The hypocrisy of that famous Pharisee was revealed by his very prayer in which he thanked God that he was not like other men, for he fasted, and tithed, and was not an extortioner, adulterer, or unjust. What this foul man could not see was that he could not be justified even by those works which he attributed to the gift of God and to the work of God in him. It is simply true that any trust that is directed toward any good that we do will not stand before the righteous judgment of God in the last day.
Nor is it a defense of the perverse doctrine of justification by works to cite Matthew 25, where the righteous go away into eternal life because they visited Christ in prison, fed Christ when He was hungry, etc. This passage cannot be cited in defense of works-righteousness simply because the righteous were unaware that they did any of these things. “Lord, when saw we thee an hungred, and fed thee? or thirsty, and gave thee drink? When saw we thee a stranger, and took thee in? or naked, and clothed thee? Or when saw we thee sick, or in prison, and came unto thee?” (Mt 25:37-39 AV) Those who trust in their works are very smug in them and despise [find contemptible] others, as Jesus said. [Luke 18:9]
It is true that the good works of the elect of God are predestined from the foundation of the world, but these good works are not therefore the ground of their election nor of their justification before God, nor even proof of their election. “For by grace are ye saved through faith; and that not of yourselves: it is the gift of God: Not of works, lest any man should boast. For we are his workmanship, created in Christ Jesus unto good works, which God hath before ordained that we should walk in them.” (Eph 2:8-10 AV) See also Romans 9:11 which clearly states that the election is not according to works, but is unto good works.

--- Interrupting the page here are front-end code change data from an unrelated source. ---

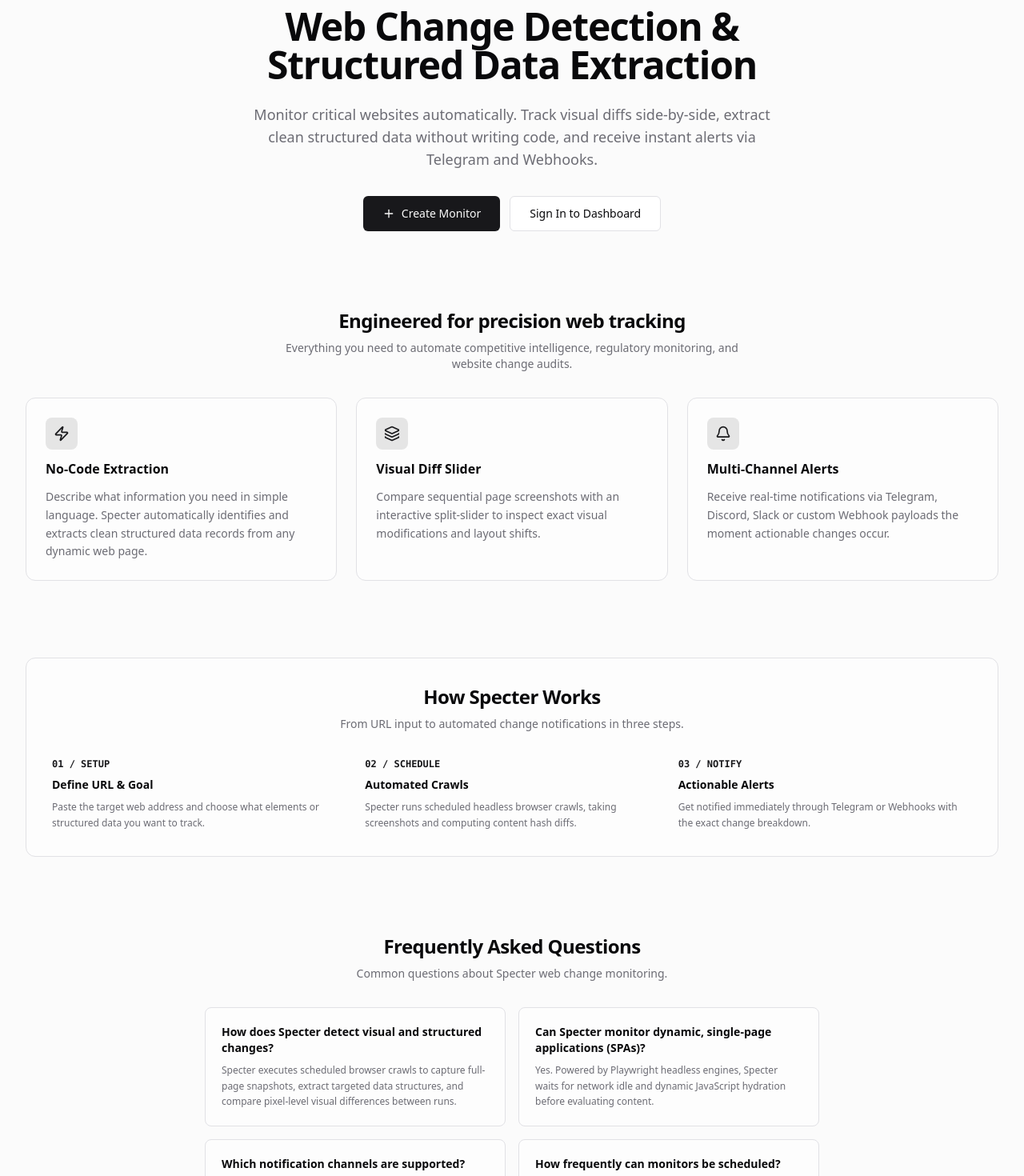
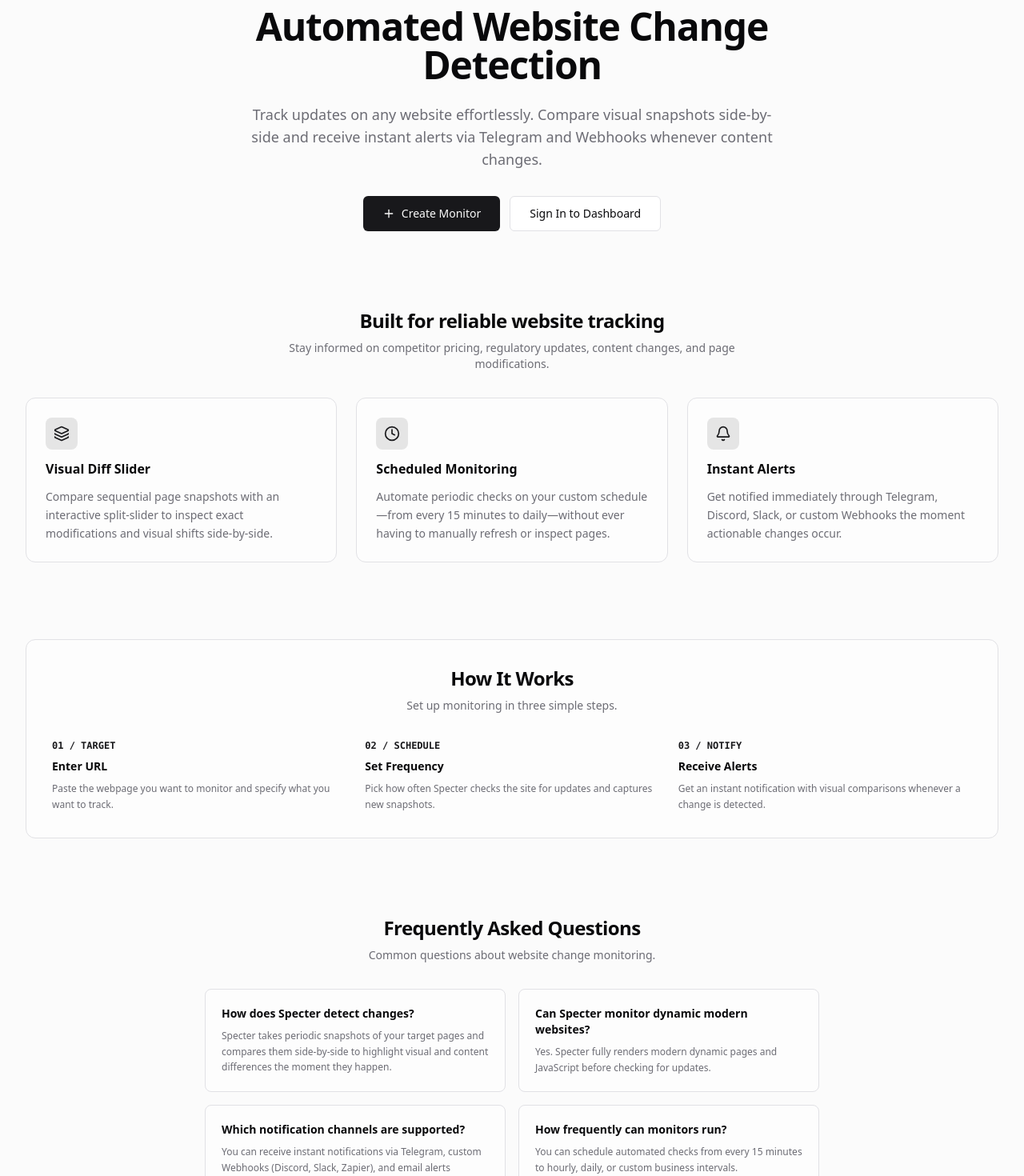
Before and after one commit to pedroaugusto04/Specter, a Next.js app in the folder frontend/: page / in a window 1280 px wide. Shown: the part 160-1630 px from the top of the page at 80% size. Built offline with nearby package versions, Linux system fonts and the light colour scheme; no server answers.

Commit message:
refactor(landing): focus exclusively on core monitoring utility, visual diffs and alerts

```diff
--- a/frontend/src/app/layout.tsx
+++ b/frontend/src/app/layout.tsx
@@ -13,11 +13,11 @@ const siteUrl =
 export const metadata: Metadata = {
   metadataBase: new URL(siteUrl),
   title: {
-    default: 'Specter — Web Change Monitor & Structured Extraction',
+    default: 'Specter — Website Change Monitor & Visual Diff Tracking',
     template: '%s | Specter',
   },
   description:
-    'Minimalist web monitoring, structured change detection, and automated alerts via Telegram and Webhooks.',
+    'Track visual and content changes across any website. Automated scheduled monitoring and instant alerts via Telegram and Webhooks.',
   applicationName: 'Specter',
   authors: [{ name: 'Specter Team' }],
   generator: 'Next.js',
@@ -27,8 +27,7 @@ export const metadata: Metadata = {
     'website monitoring',
     'visual diff tracker',
     'web change detector',
-    'automated web scraping',
-    'data extraction',
+    'website change detection',
     'cron scheduler',
     'telegram alerts',
   ],
@@ -63,21 +62,21 @@ export const metadata: Metadata = {
     locale: 'en_US',
     url: siteUrl,
     siteName: 'Specter',
-    title: 'Specter — Web Change Monitor & Structured Extraction',
-    description: 'Scheduled web extraction, visual change detection, and automated notifications.',
+    title: 'Specter — Website Change Monitor & Visual Diff Tracking',
+    description: 'Track visual and content changes across any website with automated alerts.',
     images: [
       {
         url: `${basePath}/og-image.png`,
         width: 1200,
         height: 630,
-        alt: 'Specter — Web Change Monitor & Structured Extraction',
+        alt: 'Specter — Website Change Monitor',
       },
     ],
   },
   twitter: {
     card: 'summary_large_image',
-    title: 'Specter — Web Change Monitor',
-    description: 'Minimalist web monitoring and structured change detection.',
+    title: 'Specter — Website Change Monitor',
+    description: 'Track visual and content changes across any website with automated alerts.',
     images: [`${basePath}/og-image.png`],
   },
   verification: {
@@ -94,18 +93,16 @@ const jsonLd = {
       applicationCategory: 'DeveloperApplication',
       operatingSystem: 'All',
       url: siteUrl,
-      description:
-        'Minimalist web monitoring and structured change detection with visual diffs and automated alerts.',
+      description: 'Website change monitoring and visual diff tracking with automated alerts.',
       offers: {
         '@type': 'Offer',
         price: '0',
         priceCurrency: 'USD',
       },
       featureList: [
-        'Automated Web Scraping and Monitoring',
+        'Website Change Monitoring',
         'Visual Diff Slider & Screenshot Comparison',
-        'No-Code Structured Data Extraction',
-        'Scheduled Cron Jobs',
+        'Scheduled Cron Monitoring',
         'Telegram and Webhook Alert Integrations',
       ],
     },
@@ -117,7 +114,7 @@ const jsonLd = {
           name: 'What is Specter?',
           acceptedAnswer: {
             '@type': 'Answer',
-            text: 'Specter is an automated website change monitoring and structured data extraction tool that tracks visual differences and extracts structured data on scheduled cron intervals.',
+            text: 'Specter is an automated website change monitoring tool that tracks visual and content differences on scheduled intervals.',
           },
         },
         {
@@ -125,7 +122,7 @@ const jsonLd = {
           name: 'How does Specter detect website changes?',
           acceptedAnswer: {
             '@type': 'Answer',
-            text: 'Specter runs scheduled headless browser crawls to take page snapshots, analyze content hash differences, compare visual diffs side-by-side, and extract targeted data structures.',
+            text: 'Specter takes periodic snapshots of your target pages and compares them side-by-side to highlight visual and content differences the moment they happen.',
           },
         },
         {
@@ -133,7 +130,7 @@ const jsonLd = {
           name: 'Can Specter monitor dynamic JavaScript websites?',
           acceptedAnswer: {
             '@type': 'Answer',
-            text: 'Yes. Specter uses Playwright headless browser engines that wait for network idle and dynamic JavaScript hydration before inspecting the page.',
+            text: 'Yes. Specter fully renders modern dynamic pages and JavaScript before checking for updates.',
           },
         },
         {
@@ -141,7 +138,7 @@ const jsonLd = {
           name: 'What notification channels does Specter support for change alerts?',
           acceptedAnswer: {
             '@type': 'Answer',
-            text: 'Specter supports instant notifications via Telegram bots, custom Webhooks (for Discord, Slack, Zapier), and direct email alerts.',
+            text: 'Specter supports instant notifications via Telegram, custom Webhooks (Discord, Slack, Zapier), and email alerts.',
           },
         },
       ],
--- a/frontend/src/components/marketing/LandingSection.tsx
+++ b/frontend/src/components/marketing/LandingSection.tsx
@@ -2,7 +2,7 @@
 
 import { Button } from '@/components/ui/button';
 import type { UserDto } from '@/lib/api';
-import { ArrowRight, Bell, Clock, Layers, Plus, ShieldCheck, Sparkles, Zap } from 'lucide-react';
+import { ArrowRight, Bell, Clock, Layers, Plus } from 'lucide-react';
 import Link from 'next/link';
 import * as React from 'react';
 
@@ -15,20 +15,20 @@ interface LandingSectionProps {
 export function LandingSection({ user, onGetStarted, onOpenCreate }: LandingSectionProps) {
   const faqs = [
     {
-      q: 'How does Specter detect visual and structured changes?',
-      a: 'Specter executes scheduled browser crawls to capture full-page snapshots, extract targeted data structures, and compare pixel-level visual differences between runs.',
+      q: 'How does Specter detect changes?',
+      a: 'Specter takes periodic snapshots of your target pages and compares them side-by-side to highlight visual and content differences the moment they happen.',
     },
     {
-      q: 'Can Specter monitor dynamic, single-page applications (SPAs)?',
-      a: 'Yes. Powered by Playwright headless engines, Specter waits for network idle and dynamic JavaScript hydration before evaluating content.',
+      q: 'Can Specter monitor dynamic modern websites?',
+      a: 'Yes. Specter fully renders modern dynamic pages and JavaScript before checking for updates.',
     },
     {
       q: 'Which notification channels are supported?',
-      a: 'You can configure instant alerts through Telegram bots, custom Webhooks (Discord, Slack, Zapier), and direct email notifications whenever a meaningful change is detected.',
+      a: 'You can receive instant notifications via Telegram, custom Webhooks (Discord, Slack, Zapier), and email alerts whenever changes are detected.',
     },
     {
-      q: 'How frequently can monitors be scheduled?',
-      a: 'Specter supports cron expressions ranging from every 15 minutes to hourly, daily, or custom business intervals with built-in failure recovery.',
+      q: 'How frequently can monitors run?',
+      a: 'You can schedule automated checks from every 15 minutes to hourly, daily, or custom business intervals.',
     },
   ];
 
@@ -37,13 +37,12 @@ export function LandingSection({ user, onGetStarted, onOpenCreate }: LandingSect
       {/* Hero Section */}
       <section className="text-center space-y-6 max-w-3xl mx-auto pt-6 sm:pt-10">
         <h1 className="text-3xl sm:text-5xl font-bold tracking-tight text-foreground leading-[1.15]">
-          Web Change Detection &amp; Structured Data Extraction
+          Automated Website Change Detection
         </h1>
 
         <p className="text-base sm:text-lg text-muted-foreground leading-relaxed max-w-2xl mx-auto">
-          Monitor critical websites automatically. Track visual diffs side-by-side, extract clean
-          structured data without writing code, and receive instant alerts via Telegram and
-          Webhooks.
+          Track updates on any website effortlessly. Compare visual snapshots side-by-side and
+          receive instant alerts via Telegram and Webhooks whenever content changes.
         </p>
 
         {/* Central Action Buttons */}
@@ -96,34 +95,34 @@ export function LandingSection({ user, onGetStarted, onOpenCreate }: LandingSect
       <section className="space-y-8">
         <div className="text-center space-y-2">
           <h2 className="text-xl sm:text-2xl font-semibold tracking-tight text-foreground">
-            Engineered for precision web tracking
+            Built for reliable website tracking
           </h2>
           <p className="text-sm text-muted-foreground max-w-xl mx-auto">
-            Everything you need to automate competitive intelligence, regulatory monitoring, and
-            website change audits.
+            Stay informed on competitor pricing, regulatory updates, content changes, and page
+            modifications.
           </p>
         </div>
 
         <div className="grid grid-cols-1 md:grid-cols-3 gap-6">
           <div className="p-6 rounded-xl border border-border bg-card/60 backdrop-blur-xs space-y-3">
             <div className="h-10 w-10 rounded-lg bg-primary/10 text-primary flex items-center justify-center">
-              <Zap className="h-5 w-5" />
+              <Layers className="h-5 w-5" />
             </div>
-            <h3 className="text-base font-semibold text-foreground">No-Code Extraction</h3>
+            <h3 className="text-base font-semibold text-foreground">Visual Diff Slider</h3>
             <p className="text-sm text-muted-foreground leading-relaxed">
-              Describe what information you need in simple language. Specter automatically
-              identifies and extracts clean structured data records from any dynamic web page.
+              Compare sequential page snapshots with an interactive split-slider to inspect exact
+              modifications and visual shifts side-by-side.
             </p>
           </div>
 
           <div className="p-6 rounded-xl border border-border bg-card/60 backdrop-blur-xs space-y-3">
             <div className="h-10 w-10 rounded-lg bg-primary/10 text-primary flex items-center justify-center">
-              <Layers className="h-5 w-5" />
+              <Clock className="h-5 w-5" />
             </div>
-            <h3 className="text-base font-semibold text-foreground">Visual Diff Slider</h3>
+            <h3 className="text-base font-semibold text-foreground">Scheduled Monitoring</h3>
             <p className="text-sm text-muted-foreground leading-relaxed">
-              Compare sequential page screenshots with an interactive split-slider to inspect exact
-              visual modifications and layout shifts.
+              Automate periodic checks on your custom schedule—from every 15 minutes to
+              daily—without ever having to manually refresh or inspect pages.
             </p>
           </div>
 
@@ -131,10 +130,10 @@ export function LandingSection({ user, onGetStarted, onOpenCreate }: LandingSect
             <div className="h-10 w-10 rounded-lg bg-primary/10 text-primary flex items-center justify-center">
               <Bell className="h-5 w-5" />
             </div>
-            <h3 className="text-base font-semibold text-foreground">Multi-Channel Alerts</h3>
+            <h3 className="text-base font-semibold text-foreground">Instant Alerts</h3>
             <p className="text-sm text-muted-foreground leading-relaxed">
-              Receive real-time notifications via Telegram, Discord, Slack or custom Webhook
-              payloads the moment actionable changes occur.
+              Get notified immediately through Telegram, Discord, Slack, or custom Webhooks the
+              moment actionable changes occur.
             </p>
           </div>
         </div>
@@ -144,37 +143,33 @@ export function LandingSection({ user, onGetStarted, onOpenCreate }: LandingSect
       <section className="p-6 sm:p-8 rounded-xl border border-border bg-card/40 space-y-6">
         <div className="text-center space-y-2">
           <h2 className="text-xl sm:text-2xl font-semibold tracking-tight text-foreground">
-            How Specter Works
+            How It Works
           </h2>
-          <p className="text-sm text-muted-foreground">
-            From URL input to automated change notifications in three steps.
-          </p>
+          <p className="text-sm text-muted-foreground">Set up monitoring in three simple steps.</p>
         </div>
 
         <div className="grid grid-cols-1 sm:grid-cols-3 gap-6 pt-2">
           <div className="space-y-2">
-            <div className="text-xs font-mono font-semibold text-primary">01 / SETUP</div>
-            <h4 className="text-sm font-semibold text-foreground">Define URL &amp; Goal</h4>
+            <div className="text-xs font-mono font-semibold text-primary">01 / TARGET</div>
+            <h4 className="text-sm font-semibold text-foreground">Enter URL</h4>
             <p className="text-xs text-muted-foreground leading-relaxed">
-              Paste the target web address and choose what elements or structured data you want to
-              track.
+              Paste the webpage you want to monitor and specify what you want to track.
             </p>
           </div>
 
           <div className="space-y-2">
             <div className="text-xs font-mono font-semibold text-primary">02 / SCHEDULE</div>
-            <h4 className="text-sm font-semibold text-foreground">Automated Crawls</h4>
+            <h4 className="text-sm font-semibold text-foreground">Set Frequency</h4>
             <p className="text-xs text-muted-foreground leading-relaxed">
-              Specter runs scheduled headless browser crawls, taking screenshots and computing
-              content hash diffs.
+              Pick how often Specter checks the site for updates and captures new snapshots.
             </p>
           </div>
 
           <div className="space-y-2">
             <div className="text-xs font-mono font-semibold text-primary">03 / NOTIFY</div>
-            <h4 className="text-sm font-semibold text-foreground">Actionable Alerts</h4>
+            <h4 className="text-sm font-semibold text-foreground">Receive Alerts</h4>
             <p className="text-xs text-muted-foreground leading-relaxed">
-              Get notified immediately through Telegram or Webhooks with the exact change breakdown.
+              Get an instant notification with visual comparisons whenever a change is detected.
             </p>
           </div>
         </div>
@@ -187,7 +182,7 @@ export function LandingSection({ user, onGetStarted, onOpenCreate }: LandingSect
             Frequently Asked Questions
           </h2>
           <p className="text-sm text-muted-foreground">
-            Common questions about Specter web change monitoring.
+            Common questions about website change monitoring.
           </p>
         </div>
 
@@ -210,8 +205,8 @@ export function LandingSection({ user, onGetStarted, onOpenCreate }: LandingSect
           Ready to track changes in real time?
         </h2>
         <p className="text-sm text-muted-foreground max-w-lg mx-auto">
-          Start monitoring pages, comparing visual snapshots, and extracting structured web data
-          today.
+          Start monitoring pages, comparing visual snapshots, and staying notified of critical
+          updates today.
         </p>
         <div className="pt-2 flex flex-col sm:flex-row items-center justify-center gap-3">
           {user ? (
```
Also changed, not shown: frontend/public/llms.txt, frontend/public/og-image.png.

Good works do not of themselves indicate their motive or the intent of those who do them, which is known only to God. Only God knows the heart.
This doctrine of justification by faith is so clearly taught in the Scripture that it was included in the Heidelberg Catechism in most unmistakable language:
Q60: How are you righteous before God?
A60: Only by true faith in Jesus Christ: that is, although my conscience accuses me, that I have grievously sinned against all the commandments of God, and have never kept any of them, and am still prone always to all evil; yet God, without any merit of mine, of mere grace, grants and imputes to me the perfect satisfaction, righteousness and holiness of Christ, as if I had never committed nor had any sins, and had myself accomplished all the obedience which Christ has fulfilled for me; if only I accept such benefit with a believing heart.
This doctrine is also clearly summarized by the great Apostle:
“Now we know that what things soever the law saith, it saith to them who are under the law: that every mouth may be stopped, and all the world may become guilty before God. Therefore by the deeds of the law there shall no flesh be justified in his sight: for by the law is the knowledge of sin…. For all have sinned, and come short of the glory of God; Being justified freely by his grace through the redemption that is in Christ Jesus: … Therefore we conclude that a man is justified by faith without the deeds of the law.” (Ro 3:19-28 AV)
Don’t kid yourself. You will not fool God even if you draw a cloak over the eyes of men.